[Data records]
=======

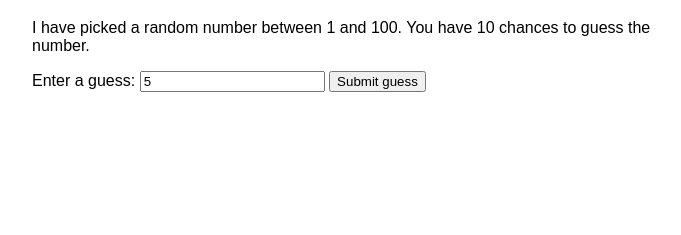
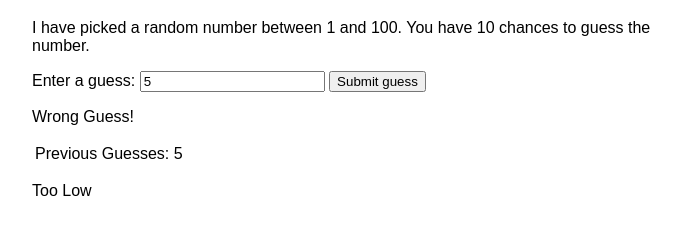
Before and after one commit to PriyanshT/25W-JavaScript-02-Week01, a plain HTML site: page guess.html in a window 1280 px wide. Both pictures are taken after typing "5" into the empty fields and a click on the button "Submit guess". Shown: the part 61-296 px from the top of the page, without its empty margins (288-969 px from the left). Drawn offline with Linux system fonts and the light colour scheme.

Commit message:
guess complete

```diff
--- a/guess.html
+++ b/guess.html
@@ -5,6 +5,7 @@
     <meta charset="utf-8" />
     <title>COMP1073 Client-Side JavaScript</title>
     <link rel="stylesheet" href="guess.css" />
+    <script src="guess.js" defer></script>
 </head>
 
 <body>
@@ -25,79 +26,6 @@
         <p id="lastResult"></p>
         <p id="lowOrHi"></p>
     </section>
-
-    <script>
-        // STEP 1: Initialize game variables
-
-        // STEP 1a: Pick random number
-
-        // Returns a random integer from 1 to 100:
-        var randomNumber = Math.floor(Math.random() * 100) + 1;
-
-        // STEP 1b: Create variables to represent the three paragraphs above that will contain user feedback
-
-        // STEP 1c: Create variables to represent the guessing form
-
-        // STEP 1d: Create variables to initialize counter for number of guesses
-
-        // STEP 1e: Create a variable to represent the game reset button
-
-        // STEP 2: Put focus on the field that allows user to type in guesses
-
-        // STEP 3: Build a function to check the user's guess
-        function checkUser() {
-            // STEP 3a: Create a variable to contain what number the user entered
-
-            // STEP 3b: If this is the first guess, add some text to the screen as a label for listing previous guesses for reference
-
-            // STEP 3c: Add the user's current guess to that list, plus a space
-
-            // STEP 3d: Conditional - the user guessed correctly
-
-            // Output a success message, then end the game
-
-            // STEP 3e: Conditional - the user is all out of guesses
-
-            // Output an appropriate message, then end the game
-
-            // STEP 3f: Conditional - the user's guess is incorrect
-
-            // Output an appropriate message
-
-            // If the guess is too low, let the user know
-
-            // Else if the guess is too high, let the user know
-
-            // STEP 3g: Increment the guess count, move focus to the guess field for the next guess, and clear out the old input
-
-            // STEP 3h: Proceed to the bottom of this file, just before we close out the SCRIPT element
-
-        }
-
-        // STEP 4: Build a function to end the game
-        function gameover() {
-            // STEP 4a: Disable the guessing field and submit button
-
-            // STEP 4b: Build a new button to start a new game
-            // STEP 4c: Add a click event to the new button that calls resetGame function
-        }
-
-        // STEP 5: Build a function to start a new game
-
-        // STEP 5a: Restore the guessCount variable to 1
-
-        // STEP 5b: Clear out all the old messages in the paragraphs below the guessing form - this will need a loop
-
-        // STEP 5c: Remove the reset button
-
-        // STEP 5d: Re-enable the guessing form, clear out any old input, then put focus on the field
-
-        // STEP 5e: Change background color of lastResult paragraph back to white
-
-        // STEP 5f: Generate a new random number
-
-        // STEP 3i: Add an event listener for the guess form button that calls the checkGuess function
-    </script>
 </body>
 
 </html>
--- /dev/null
+++ b/guess.js
@@ -0,0 +1,91 @@
+// STEP 1: Initialize game variables
+// STEP 1a: Pick random number
+// Returns a random integer from 1 to 100:
+var randomNumber = Math.floor(Math.random() * 100) + 1;
+// console.log(randomNumber);
+
+// STEP 1b: Create variables to represent the three paragraphs above that will contain user feedback
+var guesses = document.querySelector("#guesses"); // document.getElementById("guesses")
+var lastResult = document.querySelector("#lastResult");
+var lowOrHi = document.querySelector("#lowOrHi");
+// STEP 1c: Create variables to represent the guessing form
+var userInput = document.querySelector("#guessField");
+var submitButton = document.querySelector("button");
+// STEP 1d: Create variables to initialize counter for number of guesses
+var count = 1;
+// STEP 1e: Create a variable to represent the game reset button
+
+// STEP 2: Put focus on the field that allows user to type in guesses
+userInput.focus();
+// STEP 3: Build a function to check the user's guess
+function checkUser() {
+    // STEP 3a: Create a variable to contain what number the user entered
+    var userNumber = Number(userInput.value);
+    console.log(userNumber);
+    // STEP 3b: If this is the first guess, add some text to the screen as a label for listing previous guesses for reference
+    if (count === 1) {
+        lastResult.textContent = "Previous Guesses: " + userNumber;
+    }
+    // STEP 3c: Add the user's current guess to that list, plus a space
+    else {
+        lastResult.textContent += " " + userNumber; // lastResult.textContent = lastResult.textContent + " " + userNumber;
+    }
+    // STEP 3d: Conditional - the user guessed correctly
+    if (randomNumber === userNumber) {
+        // Output a success message, then end the game
+        guesses.textContent = "Congrats! You won.";
+        gameover();
+    }
+
+    // STEP 3e: Conditional - the user is all out of guesses
+    if (count === 10) {
+        // Output an appropriate message, then end the game
+        guesses.textContent = "Sorry! You are out of guesses.";
+        gameover();
+    }
+
+    // STEP 3f: Conditional - the user's guess is incorrect
+    if (userNumber !== randomNumber) {
+        // Output an appropriate message
+        guesses.textContent = "Wrong Guess!";
+        // If the guess is too low, let the user know
+        if (userNumber < randomNumber) {
+            lowOrHi.textContent = "Too Low";
+        }
+        // Else if the guess is too high, let the user know
+        else if (userNumber > randomNumber) {
+            lowOrHi.textContent = "Too High!";
+        }
+    }
+
+    // STEP 3g: Increment the guess count, move focus to the guess field for the next guess, and clear out the old input
+    count++; // count = count + 1 or count += 1
+    // STEP 3h: Proceed to the bottom of this file, just before we close out the SCRIPT element
+
+}
+
+// STEP 4: Build a function to end the game
+function gameover() {
+    // STEP 4a: Disable the guessing field and submit button
+    userInput.disabled = true;
+    submitButton.disabled = true;
+    // STEP 4b: Build a new button to start a new game
+    // STEP 4c: Add a click event to the new button that calls resetGame function
+}
+
+// STEP 5: Build a function to start a new game
+
+// STEP 5a: Restore the guessCount variable to 1
+
+// STEP 5b: Clear out all the old messages in the paragraphs below the guessing form - this will need a loop
+
+// STEP 5c: Remove the reset button
+
+// STEP 5d: Re-enable the guessing form, clear out any old input, then put focus on the field
+
+// STEP 5e: Change background color of lastResult paragraph back to white
+
+// STEP 5f: Generate a new random number
+
+// STEP 3i: Add an event listener for the guess form button that calls the checkGuess function
+submitButton.addEventListener("click", checkUser);
```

=======

# Work instructions
Filter the records above down to the lines that hold the string "calls".

# Expected answer
-            // STEP 4c: Add a click event to the new button that calls resetGame function
-        // STEP 3i: Add an event listener for the guess form button that calls the checkGuess function
+    // STEP 4c: Add a click event to the new button that calls resetGame function
+// STEP 3i: Add an event listener for the guess form button that calls the checkGuess function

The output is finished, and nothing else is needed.